_Your task_:
Comb through the entries for "TICKET" and pull out each line that holds it.

(Items listed in a dataset)

:::::

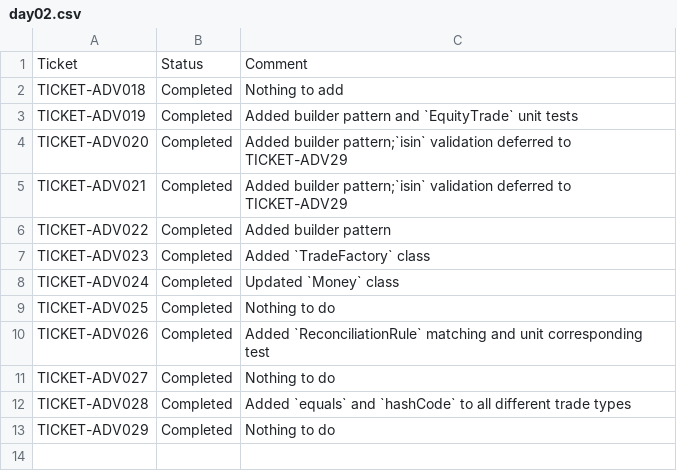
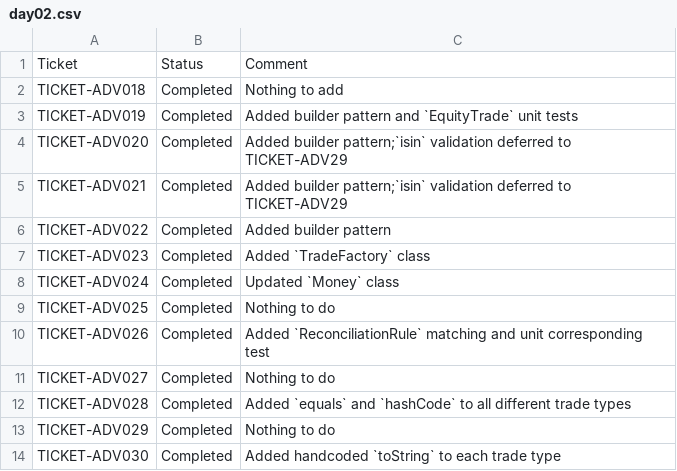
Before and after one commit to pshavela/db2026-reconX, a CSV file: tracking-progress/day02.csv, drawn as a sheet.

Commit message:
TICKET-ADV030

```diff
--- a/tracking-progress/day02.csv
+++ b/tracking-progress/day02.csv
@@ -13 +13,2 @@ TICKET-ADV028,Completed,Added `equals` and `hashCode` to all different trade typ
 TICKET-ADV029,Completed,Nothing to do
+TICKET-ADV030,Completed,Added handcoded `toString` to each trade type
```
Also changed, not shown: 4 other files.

:::::

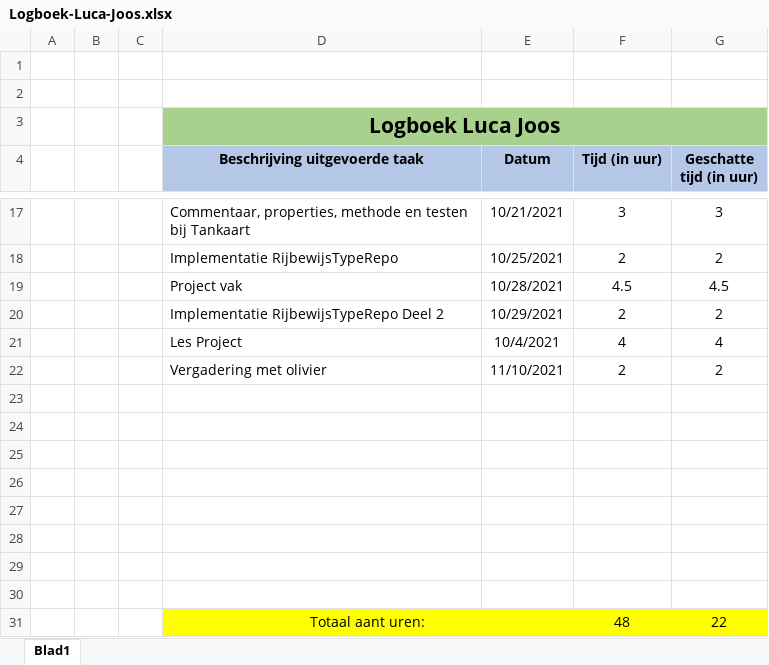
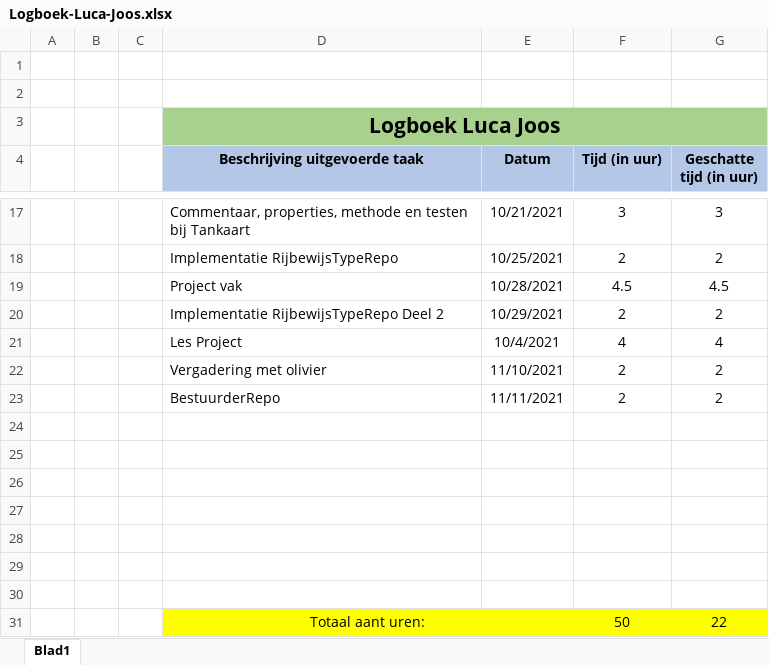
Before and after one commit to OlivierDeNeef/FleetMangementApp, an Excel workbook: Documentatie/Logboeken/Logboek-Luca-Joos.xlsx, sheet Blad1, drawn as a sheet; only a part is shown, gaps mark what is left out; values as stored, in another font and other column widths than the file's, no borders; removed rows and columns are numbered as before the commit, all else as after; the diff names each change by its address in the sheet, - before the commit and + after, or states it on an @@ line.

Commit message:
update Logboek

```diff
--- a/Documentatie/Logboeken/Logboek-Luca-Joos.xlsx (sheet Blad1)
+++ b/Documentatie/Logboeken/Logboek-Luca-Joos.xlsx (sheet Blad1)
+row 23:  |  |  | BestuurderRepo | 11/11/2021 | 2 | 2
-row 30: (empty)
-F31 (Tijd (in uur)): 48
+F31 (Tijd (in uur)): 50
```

:::::

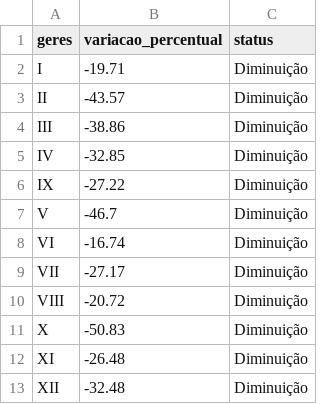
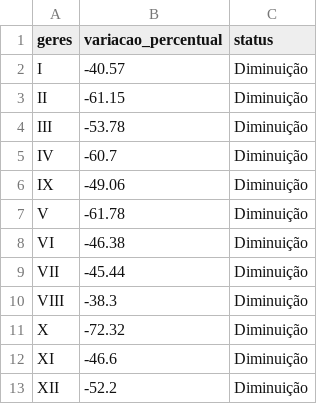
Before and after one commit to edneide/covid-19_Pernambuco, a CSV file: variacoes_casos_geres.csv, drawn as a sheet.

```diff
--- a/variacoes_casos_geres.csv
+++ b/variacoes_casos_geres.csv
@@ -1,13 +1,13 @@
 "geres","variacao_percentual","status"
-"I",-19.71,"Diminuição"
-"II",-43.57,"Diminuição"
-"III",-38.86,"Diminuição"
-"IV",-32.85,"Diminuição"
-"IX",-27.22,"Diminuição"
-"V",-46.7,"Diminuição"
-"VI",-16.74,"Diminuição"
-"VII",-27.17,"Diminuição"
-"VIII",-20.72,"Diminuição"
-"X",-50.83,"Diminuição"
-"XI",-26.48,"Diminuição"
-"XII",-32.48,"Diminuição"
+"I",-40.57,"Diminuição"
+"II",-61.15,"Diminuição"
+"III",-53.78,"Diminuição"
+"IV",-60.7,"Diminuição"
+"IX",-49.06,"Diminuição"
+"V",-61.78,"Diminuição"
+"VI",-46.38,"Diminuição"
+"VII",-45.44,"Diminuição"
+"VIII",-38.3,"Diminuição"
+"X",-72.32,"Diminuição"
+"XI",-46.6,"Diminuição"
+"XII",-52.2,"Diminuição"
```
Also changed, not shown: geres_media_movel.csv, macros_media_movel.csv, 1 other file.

:::::

_Expected answer_:
TICKET-ADV030
@@ -13 +13,2 @@ TICKET-ADV028,Completed,Added `equals` and `hashCode` to all different trade typ
 TICKET-ADV029,Completed,Nothing to do
+TICKET-ADV030,Completed,Added handcoded `toString` to each trade type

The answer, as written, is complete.